Tag Archives: CAA

Drone airport infrastructure investment in China

From Business Insider Tara Francis Chan

http://uk.businessinsider.com/chinese-online-retailer-is-building-200-drone-airports-rural-china-2017-12?r=US&IR=T

Chinese retailer JD.com is set to build upwards of 185 ‘drone airports’ throughout China’s more remote areas in order to deliver shipments quickly and efficiently.

 

Confused about drone rules?

DJI Phantom 4 front view

Should you be registered? Do you need insurance?  Are there any drone rules?

Yes, it’s a bit confusing. With shop assistants dishing out confusing and outdated information here is a little article to provide a little clarity for you.

The CAA are making it easier to access information all the time and it is even easier to follow the rules.

Using drones for recreational fun?
If you are just using your drone for fun, ie family photography, holiday (in the UK) photography or anything activity that does not include any commercial flying then:
No – you do not need to be registered as yet
No – you do not need to complete a commercial pilot course
No – you do not need to be insured
Yes – you do need to adhere to the Drone Code
Yes – you do need to fly safely
Yes – you do need to be aware of your surroundings

Get the Drone Code from here
Download Drone Assist from the Apple App Store or Google Play

Commercial Drone Operator?
If you want to earn your Permission for Commercial Operation (PfCO) to work for commercial gain with your drone, then:
You must be over 18
Yes – you must go through a training course with an approved NQE training company such as RUSTA, Heliguy, Coptrz
Yes – you must have insurance
Yes – you must be registered with the CAA
Yes – you must have produced your operations manual
Yes – you must log all your flying hours
Yes – you must record all aircraft maintenance

Whether you are a commercial or a recreational flyer you should be aware of the Air Navigation Order, especially articles 241, 94, 95, 2 and schedule 1.

Obviously there are a whole load of programs and apps that can help you plan your flights safely, but if you start with the information above then you will be heading in the right direction, safely!

Comments and feedback are always welcome at Air Focus.
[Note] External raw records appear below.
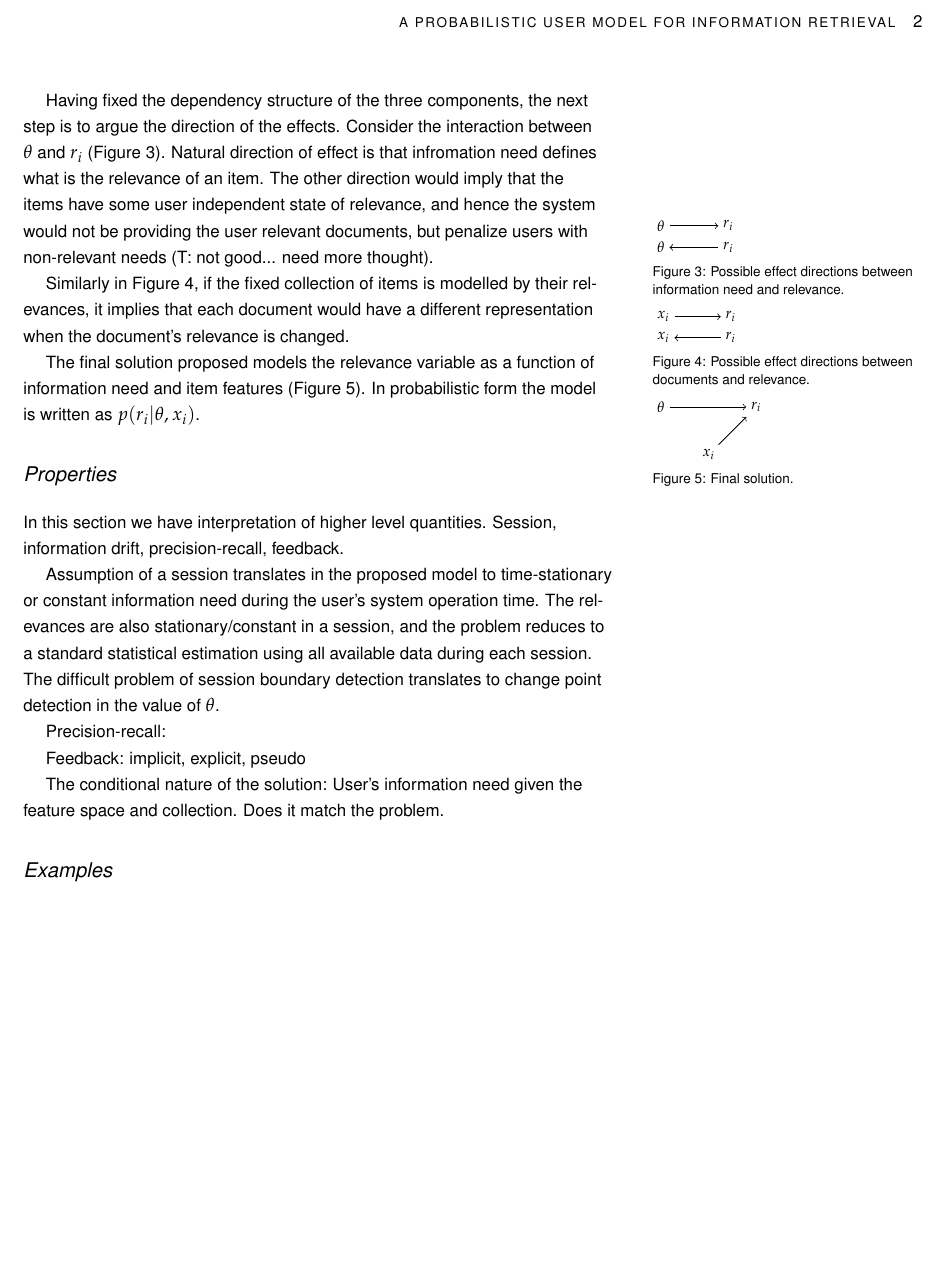
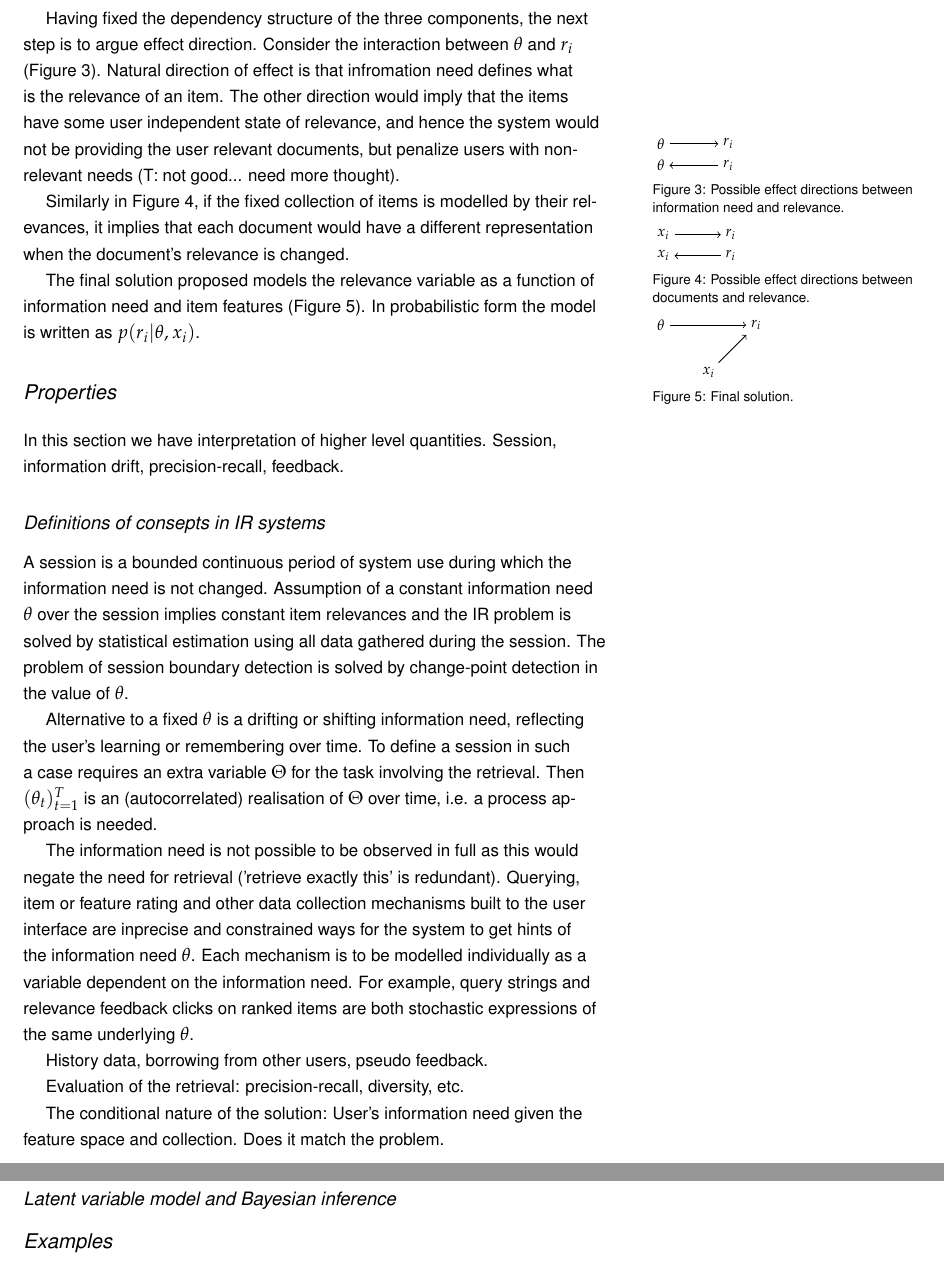
Before and after one commit to antiphon/user-model, a LaTeX document (draft/user-model-draft1.tex): part of page 2 of 2 before the commit and two parts of pages 2 and 3 of 3 after it, the two joined at a grey line, cut at the place of the change, the shorter picture padded with empty space. The pictures show the PDF file draft/user-model-draft1.pdf that the author committed with the source.

Commit message:
Define session.

```diff
--- a/draft/user-model-draft1.tex
+++ b/draft/user-model-draft1.tex
@@ -78,7 +78,7 @@ has two edges, connecting the information need with the items through
 relevance (Figure~\ref{fig:graph2}).
 
 Having fixed the dependency structure of the three components, the
-next step is to argue the direction of the effects. Consider the interaction between $\theta$ and $r_i$ (Figure~\ref{fig:graph3}). Natural direction of effect is that infromation need defines what is the relevance of an item. The other direction would imply that the items have some user independent state of relevance, and hence the system would not be providing the user relevant documents, but penalize users with non-relevant needs (T: not good... need more thought).
+next step is to argue effect direction. Consider the interaction between $\theta$ and $r_i$ (Figure~\ref{fig:graph3}). Natural direction of effect is that infromation need defines what is the relevance of an item. The other direction would imply that the items have some user independent state of relevance, and hence the system would not be providing the user relevant documents, but penalize users with non-relevant needs (T: not good... need more thought).
 
 \begin{marginfigure}%
 \begin{tikzpicture}[node distance=5em]
@@ -140,13 +140,22 @@ The final solution proposed models the relevance variable as a function of infor
 
 In this section we have interpretation of higher level quantities. Session, information drift, precision-recall, feedback.
 
-Assumption of a session translates in the proposed model to time-stationary or constant information need during the  user's system operation time. The relevances are  also stationary/constant in a session, and the problem reduces to a standard statistical estimation using all available data during each session. The difficult problem of session boundary detection translates to change point detection in the value of $\theta$.
+\subsection{Definitions of consepts in IR systems}
+A session is a bounded continuous period of system use during which the information need is not changed. Assumption of a constant information need $\theta$ over the session implies constant item relevances and the IR problem is solved by statistical estimation using all data gathered during the session. The problem of session boundary detection is solved by change-point detection in the value of $\theta$.
 
-Precision-recall:
+Alternative to a fixed $\theta$ is a drifting or shifting information need, reflecting the user's learning or remembering over time. To define a session in such a case requires an extra variable $\Theta$ for the task involving the retrieval. Then $(\theta_t)_{t=1}^T$ is an (autocorrelated) realisation of $\Theta$ over time, i.e. a process approach is needed.
 
-Feedback: implicit, explicit, pseudo
+The information need is not possible to be observed in full as this would negate the need for retrieval ('retrieve exactly this' is redundant). Querying, item or feature rating and other data collection mechanisms built to the user interface are inprecise and constrained ways for the system to get hints of the information need $\theta$. Each mechanism is to be modelled individually as a variable dependent on the information need. For example, query strings and relevance feedback clicks on ranked items are both stochastic expressions of the same underlying $\theta$.
+
+
+
+History data, borrowing from other users, pseudo feedback.
+
+Evaluation of the retrieval: precision-recall, diversity, etc.
 
 The conditional nature of the solution: User's information need given the feature space and collection. Does it match the problem.
+
+\subsection{Latent variable model and Bayesian inference}
 
 \section{Examples}
 
```
Also changed, not shown: draft/user-model-draft1.pdf.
Simon Hughes

 

Amazon’s drone delivery service – hype or reality?

Amazon have made their first delivery by drone in the UK, but is it really going to take off?

amazon-prime-air_private-trial_ground-high-res
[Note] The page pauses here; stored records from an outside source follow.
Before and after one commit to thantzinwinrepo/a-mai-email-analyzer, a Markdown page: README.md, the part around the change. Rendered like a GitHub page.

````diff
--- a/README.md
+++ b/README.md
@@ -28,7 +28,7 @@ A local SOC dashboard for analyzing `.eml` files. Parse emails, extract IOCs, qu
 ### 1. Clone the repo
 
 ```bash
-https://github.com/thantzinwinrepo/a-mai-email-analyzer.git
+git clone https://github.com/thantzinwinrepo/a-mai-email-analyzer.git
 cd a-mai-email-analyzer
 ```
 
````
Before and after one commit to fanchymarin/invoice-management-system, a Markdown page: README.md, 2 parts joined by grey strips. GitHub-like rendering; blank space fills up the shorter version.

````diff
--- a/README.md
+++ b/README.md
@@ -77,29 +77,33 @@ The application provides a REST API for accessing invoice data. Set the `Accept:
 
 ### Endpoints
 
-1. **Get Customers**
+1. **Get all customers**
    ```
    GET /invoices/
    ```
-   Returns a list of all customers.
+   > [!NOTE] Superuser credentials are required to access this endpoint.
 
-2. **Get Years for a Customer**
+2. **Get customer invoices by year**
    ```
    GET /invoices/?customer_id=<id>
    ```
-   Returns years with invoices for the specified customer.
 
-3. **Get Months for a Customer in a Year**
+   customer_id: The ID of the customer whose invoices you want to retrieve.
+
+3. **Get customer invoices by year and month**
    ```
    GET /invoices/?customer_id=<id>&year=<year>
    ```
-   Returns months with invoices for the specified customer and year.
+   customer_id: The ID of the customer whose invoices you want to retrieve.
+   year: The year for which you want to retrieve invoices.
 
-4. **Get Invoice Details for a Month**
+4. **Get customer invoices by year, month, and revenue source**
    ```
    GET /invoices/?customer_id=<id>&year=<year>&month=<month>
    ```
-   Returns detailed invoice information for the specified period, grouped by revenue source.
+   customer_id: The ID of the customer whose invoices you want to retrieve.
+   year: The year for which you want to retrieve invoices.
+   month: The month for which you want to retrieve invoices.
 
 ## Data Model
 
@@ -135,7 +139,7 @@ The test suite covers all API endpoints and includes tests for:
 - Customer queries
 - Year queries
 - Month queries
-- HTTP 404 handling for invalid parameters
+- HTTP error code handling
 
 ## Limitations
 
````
With limited air time due to battery life are we really going to see Amazon drones zig-zagging all over the sky delivering our precious orders?

This editor doesn’t think so. The trial is taking place in Oxfordshire and the first delivery was made to a house within 10 minutes of their Amazon Air warehouse. So, unless we all move to Oxfordshire, or Amazon roles out warehouses all over our lovely green and pleasant land i can’t see that this anything but hype for the company.

You can view their film of this sensational event at the following address:

https://www.amazon.com/b?tag=skim1x164751-20&node=8037720011

Much as I am for utilising the technology as much as possible in the business world, the limited battery life, limited payload and laws relating to beyond line of site flying can only hamper this project, keeping it strictly limited to small items being delivered in a small radius of the actual warehouse.

Other, possibly better uses, are flying goods from a mobile platform to deliver to hard to access locations, which is a definite probability as small islands, houses up mountains and isolated or cut off locations – these are where the drone will really com into it’s own.

I can’t see Amazon building hundreds of ‘mini’ warehouses all over the country, let’s face it, do you really want that? Especially since they will only be able to delivery small gadgets, emergency rations or medication – you couldn’t put a Monopoly game on a drone after all!

I do wish them luck all the same.

 

Bad Karma, GoPro recalls it’s new drone

Could this be a fatal blow to GoPro?

karma-drone-main

Since October 23rd GoPro have sold approximately 2,500 Karma photo drones and all have been recalled due to a technical fault with the power supply.

With no replacement units being offered and a cut of 15% of their workforce this is surely a telling sign that the action camera professionals are having a torrid time and could be hitting a brick wall.

Without the Karma all they have is an updated action camera which is being undermined by a myriad of cheaper and just as effective alternatives. Clever upgrades such as voice activation may not be enough to encourage owners of older models to upgrade either.

CEO Nicholas Woodman has said “a very small number of Karma owners have reported incidents of power failure…….We are very sorry and taking every step to make the return process as easy as possible.”

You have to consider that seeing their sales of cameras shrink, that they pushed the Karma to get it to market as soon as possible to catch the Christmas rush and that someone in the organisation must have know that there was a problem with the power system. The fact that this is completely irresponsible – after all, we are always being told about near misses with aircraft and accidents involving people being hit by drones – the FAA should consider taking drastic action against the company to prevent them releasing dangerous quadcopters on the unsuspecting public.